Solo travel: A personal story
Living with MND, Personal Stories
19 September 2018
This report comes from an experienced traveller who has been affected by MND for a number of years, yet has travelled solo, with his motorised wheelchair from the UK to Japan, North America, Europe and Australasia.
Travelling alone, while having advanced MND, and flying long distances is perfectly possible given a bit of thought and preplanning. Obviously, it would be a great help if someone can travel with you from door-to-door, but we don’t often have the resources to finance an ideal situation.
You should declare your personal circumstances with your chosen airline at the time of booking to ensure that there are no unexpected barriers to a successful journey. Many airlines are unwilling to accept solo passengers who are unable to fasten their own seatbelt, leave their seat or evacuate an aircraft unaided, and may insist that such passengers are accompanied by someone who can help them. Similar restrictions may apply for passengers who need help with breathing, feeding, using the toilet or medication.
Someone who hasn’t developed bulbar symptoms has a great advantage over those who have, they can ask for help and directions. Those who have speech problems might need to prepare some anticipatory cards in advance of their journey and carry a means of communication.
For any independent travel the journey breaks down into either three or four components:
- Getting from home to the airport, complete with luggage
- Making the flight itself
- Transfers, if the flight is not direct
- Getting from the airport to the final destination.
Friends or family can deal with the home end of the journey and likewise, the people you are visiting or holidaying with can deal with the other end of the journey. The tricky bit could be the actual flights and transfers in between.
With a bit of preplanning and consultation, airlines are actually very helpful for those who are disabled and they will be able to facilitate transfers, including handling the luggage. Normally you should give the airline as much notice of this need as you can, and can ask for pre-booked assistance to be listed on the ticket or itinerary. You should contact the airline at the airport 48 hours prior to departure to ensure something has been put in place for you.
The one thing that absolutely no airline will entertain is helping someone in the toilet. They will help someone to get from the seat to the toilet and back, but that will be it. If the person is unable to use his or her hands and arms to undo zips or buttons, they will have to resort to one or two possibilities.

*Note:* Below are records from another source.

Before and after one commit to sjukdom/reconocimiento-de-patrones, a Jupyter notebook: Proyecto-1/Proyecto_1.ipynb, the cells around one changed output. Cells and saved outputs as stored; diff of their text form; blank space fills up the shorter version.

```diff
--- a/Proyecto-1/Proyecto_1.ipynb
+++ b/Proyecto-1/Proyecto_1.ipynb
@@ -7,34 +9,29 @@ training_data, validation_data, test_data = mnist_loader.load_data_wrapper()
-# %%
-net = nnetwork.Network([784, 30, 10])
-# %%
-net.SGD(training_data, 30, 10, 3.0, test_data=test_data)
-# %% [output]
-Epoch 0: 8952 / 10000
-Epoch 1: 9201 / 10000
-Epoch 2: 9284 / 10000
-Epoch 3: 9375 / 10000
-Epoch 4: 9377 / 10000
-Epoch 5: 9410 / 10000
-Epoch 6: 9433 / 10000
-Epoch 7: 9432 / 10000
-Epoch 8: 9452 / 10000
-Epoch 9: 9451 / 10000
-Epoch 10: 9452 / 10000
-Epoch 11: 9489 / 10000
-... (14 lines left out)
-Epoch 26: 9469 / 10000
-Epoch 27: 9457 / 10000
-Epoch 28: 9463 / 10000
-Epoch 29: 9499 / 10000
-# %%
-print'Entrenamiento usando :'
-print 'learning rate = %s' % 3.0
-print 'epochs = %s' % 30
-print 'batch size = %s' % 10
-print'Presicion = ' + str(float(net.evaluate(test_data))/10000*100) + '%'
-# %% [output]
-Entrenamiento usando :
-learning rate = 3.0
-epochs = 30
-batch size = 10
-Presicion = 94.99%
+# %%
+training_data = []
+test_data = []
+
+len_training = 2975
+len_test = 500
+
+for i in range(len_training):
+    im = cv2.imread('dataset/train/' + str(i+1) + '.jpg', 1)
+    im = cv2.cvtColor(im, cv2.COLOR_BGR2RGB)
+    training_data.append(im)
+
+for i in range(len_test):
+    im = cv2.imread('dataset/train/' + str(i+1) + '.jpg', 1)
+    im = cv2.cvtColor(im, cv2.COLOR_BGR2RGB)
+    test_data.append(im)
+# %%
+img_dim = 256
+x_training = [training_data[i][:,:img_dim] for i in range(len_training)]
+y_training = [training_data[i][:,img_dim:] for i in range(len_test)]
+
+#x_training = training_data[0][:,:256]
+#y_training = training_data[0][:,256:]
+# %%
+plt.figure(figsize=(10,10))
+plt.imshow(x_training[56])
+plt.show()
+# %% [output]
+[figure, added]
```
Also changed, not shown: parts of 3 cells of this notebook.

In some ways, the simplest solution is to wear a heavy duty adult nappy or incontinence pants for the entire journey, despite the potential discomfort. This may be unappealing but it could work, especially if the person is careful to cleanse their bowels before setting out on the journey and careful with their fluid intake during the total journey. The person would then not have to leave their seat at all except to change planes. Many people with MND have done this successfully.
Another alternative is to wear what is called in the US a “Texas catheter”: an externally fitted catheter which drains into a bag fitted on the inside of the thighs or calves. The downside is, of course, that until you reach your final destination you can’t defecate and can only urinate, and people need to know you are wearing it if they are helping you to move. (So much for dignity!)
In-flight meals do not have to be an issue; adjacent passengers are often willing to help. This is where having adequate speech or an alternative communication strategy is pretty much essential. People, however willing, can be, understandably, a bit reluctant if they don't clearly understand what they are helping with.
A well-known Dutch gentleman, Jan, used to come to international MND meetings, travelling on his own. He couldn't speak at all but he could write copious notes in very good English so he didn't have an issue with asking for such help.
As for personal care and support when abroad: Contact a suitable agency at your destination, with the help of the local MND Association, and hire an aid to help with the personal things, morning and night. Australia, Canada and the US are quite well set up with this sort of thing, especially in the major cities. This strategy could be a very practical solution for a solo MND traveller, although there would inevitably be costs involved.
For more personal MND stories – click here.